The U.S. Federal Communications Commission (FCC) dealt LTD Broadband a blow as it announced an initial batch of $311 million in support for winners of the Rural Digital Opportunity Fund Phase (RDOF) I auction, denying the operator’s request for more time to prove its funding eligibility in three states.
Funding was authorized to a total of 48 providers, with the FCC noting in a press release the money will help fuel gigabit-speed deployments to nearly 200,000 homes and businesses across 36 states over the next decade. Cincinnati Bell Telephone Company, Consolidated Communications, Cox and NTS Communications were among those approved to receive funding, according to a public notice.
Acting FCC Chairwoman Jessica Rosenworcel said the support authorizations represent “a significant down payment on broadband deployment,” adding “today’s announcement means that help is on the way for hundreds of thousands of Americans without access to broadband.”
The $311 million approved by the FCC is just a fraction of the $9.2 billion awarded in the Phase I auction. However, additional funding appears imminent, with the public notice stating FCC “staff are reviewing information that is submitted with long-form applications on a rolling basis.”
Its move comes after a months-long review of participants’ long-form applications following the announcement of winning bidders in December 2020. Earlier this month, two key Senators prodded Rosenworcel to explain what was taking so long and when it might begin distributing funds.
LTD takes a hit
Alongside the authorization news, the FCC announced it had partially denied a petition from top auction winner LTD Broadband for more time to prove its eligibility to receive funding in certain states.
As announced in December, LTD Broadband won $1.3 billion to provide service to 528,000 locations across 15 states. Its winnings included $187.5 million to cover 76,856 locations in California; $3.2 million to reach 2,122 locations in Kansas; and $81.1 million to connect 39,889 locations in Oklahoma.

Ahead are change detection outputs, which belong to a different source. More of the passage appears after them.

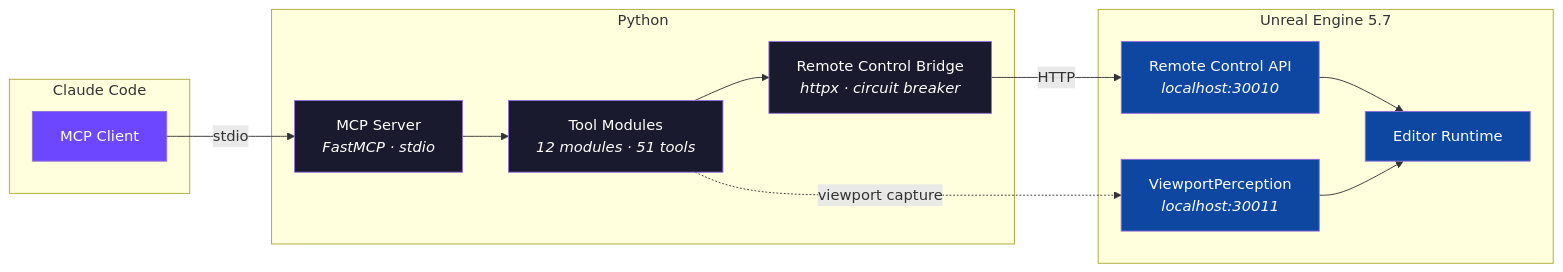
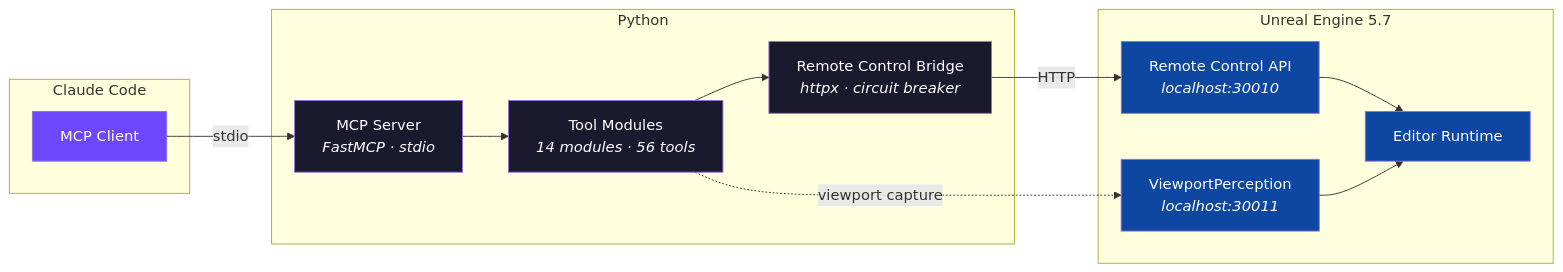
The first of 2 diagrams in README.md (JosephOIbrahim/UnrealEngine_Bridge), drawn with Mermaid before and after one commit. The commit also changed other lines of this file, not shown here.

First line of the commit message:
docs(readme): reflect current status — 56 tools / 14 modules / 415 tests (#2)

````diff
--- a/README.md
+++ b/README.md
@@ -11,31 +11,31 @@
 ```mermaid
 graph LR
     subgraph Claude Code
         A[MCP Client]
     end
 
     subgraph Python
         B[MCP Server<br/><i>FastMCP · stdio</i>]
-        B --> C[Tool Modules<br/><i>12 modules · 51 tools</i>]
+        B --> C[Tool Modules<br/><i>14 modules · 56 tools</i>]
         C --> D[Remote Control Bridge<br/><i>httpx · circuit breaker</i>]
     end
 
     subgraph Unreal Engine 5.7
         E[Remote Control API<br/><i>localhost:30010</i>]
         E --> F[Editor Runtime]
         G[ViewportPerception<br/><i>localhost:30011</i>]
         G --> F
     end
 
     A -- stdio --> B
     D -- HTTP --> E
     C -. viewport capture .-> G
 
     style A fill:#6C47FF,color:#fff
     style B fill:#1a1a2e,color:#fff
     style C fill:#1a1a2e,color:#fff
     style D fill:#1a1a2e,color:#fff
     style E fill:#0d47a1,color:#fff
     style F fill:#0d47a1,color:#fff
     style G fill:#0d47a1,color:#fff
 ```
````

Auction winners were required to demonstrate their status as an eligible telecommunications carrier (ETC) in all bid areas by June 7, 2021. That day, LTD Broadband petitioned the FCC to waive that deadline to give it more time to submit documentation proving its ETC status in California, Iowa, Kansas, Nebraska, North Dakota, Oklahoma, South Dakota and Texas.
But the FCC argued in an order issued today LTD Broadband dragged its feet seeking certification paperwork from state officials and denied its waiver petition for the states of California, Kansas and Oklahoma. The agency said it planned to issue a public notice finding “LTD in default on its bids” in those states.

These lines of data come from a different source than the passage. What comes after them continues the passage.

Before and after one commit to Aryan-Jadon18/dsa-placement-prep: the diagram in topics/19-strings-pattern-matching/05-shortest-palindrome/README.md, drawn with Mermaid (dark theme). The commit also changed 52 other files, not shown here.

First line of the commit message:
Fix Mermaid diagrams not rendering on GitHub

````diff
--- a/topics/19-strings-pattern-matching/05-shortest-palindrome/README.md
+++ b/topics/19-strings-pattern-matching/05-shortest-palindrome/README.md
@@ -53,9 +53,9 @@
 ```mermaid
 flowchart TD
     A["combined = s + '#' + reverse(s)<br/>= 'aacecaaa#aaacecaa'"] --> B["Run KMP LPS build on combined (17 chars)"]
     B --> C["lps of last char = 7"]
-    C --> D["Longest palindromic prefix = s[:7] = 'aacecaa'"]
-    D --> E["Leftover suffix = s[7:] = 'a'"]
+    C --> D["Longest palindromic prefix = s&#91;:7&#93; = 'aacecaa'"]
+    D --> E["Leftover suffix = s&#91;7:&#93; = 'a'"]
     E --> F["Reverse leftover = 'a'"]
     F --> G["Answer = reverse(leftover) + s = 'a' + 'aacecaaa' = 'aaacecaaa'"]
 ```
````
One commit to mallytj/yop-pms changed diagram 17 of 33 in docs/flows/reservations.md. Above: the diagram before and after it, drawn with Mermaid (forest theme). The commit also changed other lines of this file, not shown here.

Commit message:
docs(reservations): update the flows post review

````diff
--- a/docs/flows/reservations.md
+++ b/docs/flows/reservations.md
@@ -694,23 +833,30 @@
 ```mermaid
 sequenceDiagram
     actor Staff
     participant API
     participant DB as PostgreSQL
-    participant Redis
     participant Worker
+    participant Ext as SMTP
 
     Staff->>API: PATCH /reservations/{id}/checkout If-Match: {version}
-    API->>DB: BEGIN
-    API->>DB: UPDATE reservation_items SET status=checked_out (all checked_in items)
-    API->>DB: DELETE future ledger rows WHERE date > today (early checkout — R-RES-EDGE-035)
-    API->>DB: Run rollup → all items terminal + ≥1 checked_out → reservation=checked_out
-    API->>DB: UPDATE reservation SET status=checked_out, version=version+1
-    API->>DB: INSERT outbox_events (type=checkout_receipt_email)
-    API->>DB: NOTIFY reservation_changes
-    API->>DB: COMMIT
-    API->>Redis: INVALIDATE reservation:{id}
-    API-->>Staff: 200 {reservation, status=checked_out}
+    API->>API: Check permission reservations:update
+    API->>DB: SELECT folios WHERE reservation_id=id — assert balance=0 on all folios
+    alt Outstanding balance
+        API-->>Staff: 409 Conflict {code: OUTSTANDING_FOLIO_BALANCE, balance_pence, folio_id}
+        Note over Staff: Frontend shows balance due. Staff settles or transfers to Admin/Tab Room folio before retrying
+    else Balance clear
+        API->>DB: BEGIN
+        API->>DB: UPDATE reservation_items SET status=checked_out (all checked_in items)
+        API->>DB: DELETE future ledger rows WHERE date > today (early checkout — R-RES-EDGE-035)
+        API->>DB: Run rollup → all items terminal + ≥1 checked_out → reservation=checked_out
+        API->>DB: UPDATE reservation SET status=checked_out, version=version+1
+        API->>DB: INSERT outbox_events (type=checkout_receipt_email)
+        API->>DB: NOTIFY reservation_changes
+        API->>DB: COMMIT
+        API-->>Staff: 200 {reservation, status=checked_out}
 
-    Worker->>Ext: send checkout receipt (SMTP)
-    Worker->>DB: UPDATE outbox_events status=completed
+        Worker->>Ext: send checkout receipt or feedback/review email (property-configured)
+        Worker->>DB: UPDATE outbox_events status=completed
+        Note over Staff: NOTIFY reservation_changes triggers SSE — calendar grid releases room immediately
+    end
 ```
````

“Consistent with the Commission’s direction in the Rural Digital Opportunity Fund Order, applicants who default will be subject to the applicable forfeiture under the Commission’s rules, and defaults will be referred to the Enforcement Bureau,” the order stated.

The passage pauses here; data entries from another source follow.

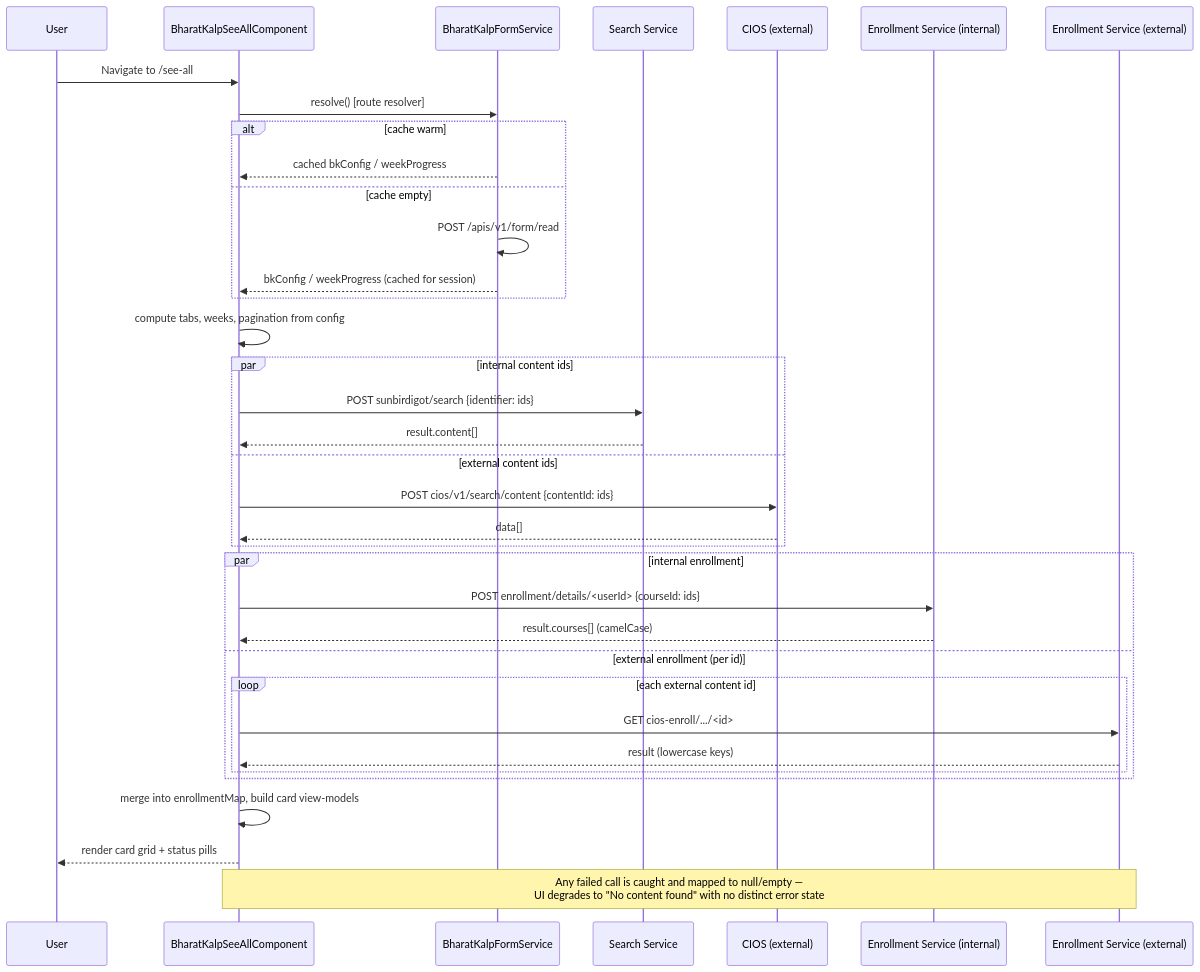
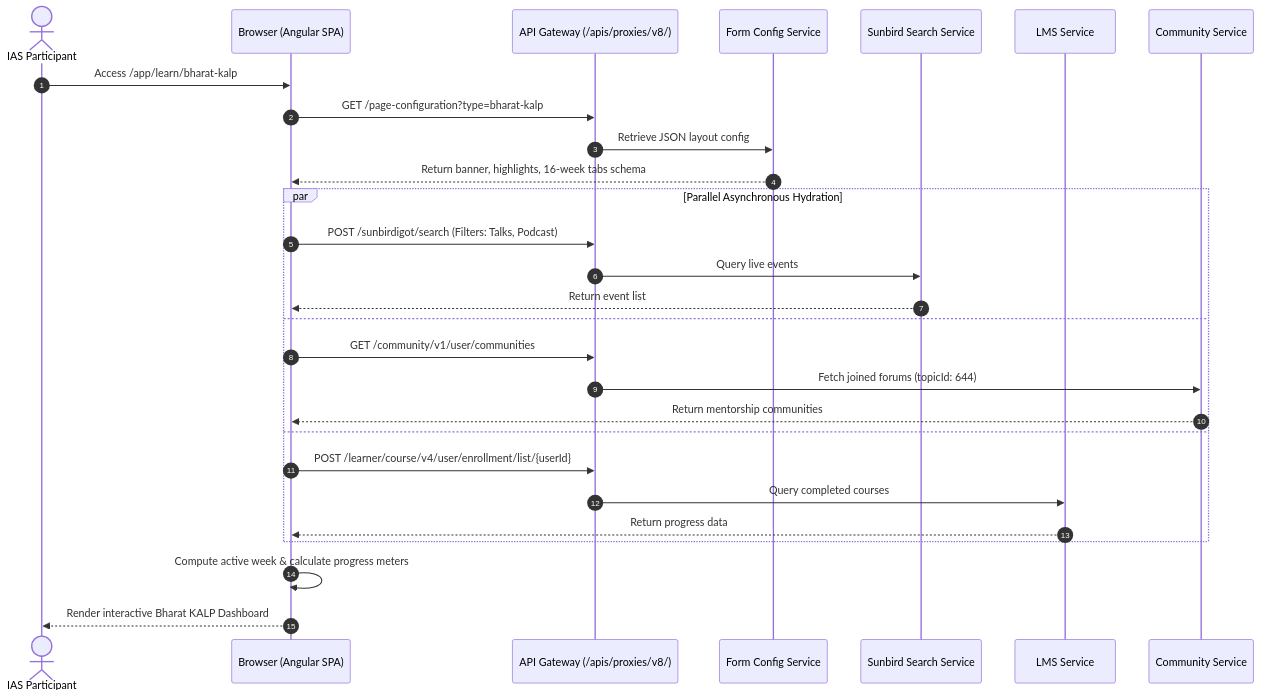
The first of 2 diagrams in docs/learning-hub/bharat-kalp/lld.md (KB-iGOT/igot-docs), drawn with Mermaid before and after one commit. The commit also changed other lines of this file and 16 other files, not shown here.

First line of the commit message:
docs(bharat-kalp): rewrite from the Bharat KALP specification

````diff
--- a/docs/learning-hub/bharat-kalp/lld.md
+++ b/docs/learning-hub/bharat-kalp/lld.md
@@ -118,43 +395,30 @@
 ```mermaid
 sequenceDiagram
-    participant U as User
-    participant C as BharatKalpSeeAllComponent
-    participant F as BharatKalpFormService
-    participant S as Search Service
-    participant CI as CIOS (external)
-    participant E as Enrollment Service (internal)
-    participant EX as Enrollment Service (external)
-
-    U->>C: Navigate to /see-all
-    C->>F: resolve() [route resolver]
-    alt cache warm
-        F-->>C: cached bkConfig / weekProgress
-    else cache empty
-        F->>F: POST /apis/v1/form/read
-        F-->>C: bkConfig / weekProgress (cached for session)
+    autonumber
+    actor Officer as IAS Participant
+    participant Web as Browser (Angular SPA)
+    participant Proxy as API Gateway (/apis/proxies/v8/)
+    participant Form as Form Config Service
+    participant Search as Sunbird Search Service
+    participant LMS as LMS Service
+    participant Comm as Community Service
+    Officer->>Web: Access /app/learn/bharat-kalp
+    Web->>Proxy: GET /page-configuration?type=bharat-kalp
+    Proxy->>Form: Retrieve JSON layout config
+    Form-->>Web: Return banner, highlights, 16-week tabs schema
+    par Parallel Asynchronous Hydration
+        Web->>Proxy: POST /sunbirdigot/search (Filters: Talks, Podcast)
+        Proxy->>Search: Query live events
+        Search-->>Web: Return event list
+    and
+        Web->>Proxy: GET /community/v1/user/communities
+        Proxy->>Comm: Fetch joined forums (topicId: 644)
+        Comm-->>Web: Return mentorship communities
+    and
+        Web->>Proxy: POST /learner/course/v4/user/enrollment/list/{userId}
+        Proxy->>LMS: Query completed courses
+        LMS-->>Web: Return progress data
     end
-    C->>C: compute tabs, weeks, pagination from config
-
-    par internal content ids
-        C->>S: POST sunbirdigot/search {identifier: ids}
-        S-->>C: result.content[]
-    and external content ids
-        C->>CI: POST cios/v1/search/content {contentId: ids}
-        CI-->>C: data[]
-    end
-
-    par internal enrollment
-        C->>E: POST enrollment/details/<userId> {courseId: ids}
-        E-->>C: result.courses[] (camelCase)
-    and external enrollment (per id)
-        loop each external content id
-            C->>EX: GET cios-enroll/.../<id>
-            EX-->>C: result (lowercase keys)
-        end
-    end
-
-    C->>C: merge into enrollmentMap, build card view-models
-    C-->>U: render card grid + status pills
-
-    Note over C,EX: Any failed call is caught and mapped to null/empty —<br/>UI degrades to "No content found" with no distinct error state
+    Web->>Web: Compute active week & calculate progress meters
+    Web-->>Officer: Render interactive Bharat KALP Dashboard
 ```
````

Rosenworcel pressed other RDOF “applicants who are dragging their feet or can’t meet their obligations" to "follow the rules or we will disqualify you and move on."
The agency issued an initial list of bids in default, after receiving notifications from some winners that they do not intend to pursue “some or all” of their bids in certain areas. The lineup included bids from Charter Communications for coverage in Alabama, Indiana, Kentucky, Massachusetts, Michigan, South Carolina, Tennessee, Texas, Virginia and Wisconsin; Conexon Connect in Ohio, Texas and Virginia; and Redzone Wireless in Maine. LTD Broadband is not yet on the list.
“Auction 904 support will not be authorized for these winning bids. We consider these winning bidders and assignees to be in default for these bids and subject to forfeiture,” the FCC said. It added defaulters “will be subject to a base forfeiture per violation of $3,000.”
Charter previously sought a limited waiver of its RDOF deployment obligations in Massachusetts and parts of Kentucky, Missouri, Virginia and Wisconsin. Last week, Charter awarded Gibson Technical Services a construction contract to handle its RDOF builds in Alabama, Louisiana and North Carolina.
Following concerns that large amounts of RDOF funding could be squandered on redundant coverage, Rosenworcel also warned the agency was “putting winning bidders on notice of their obligation to ensure that support goes to the areas that need it.” The regulator sent letters to 197 winning bidders, flagging the census blocks they won which already appear to have coverage and urging them to seek waivers where necessary.
The Competitive Carriers Association, which previously raised concerns about redundant coverage, applauded the move as one which would "help ensure that genuinely unserved areas are the ultimate target of much needed resources for rural America."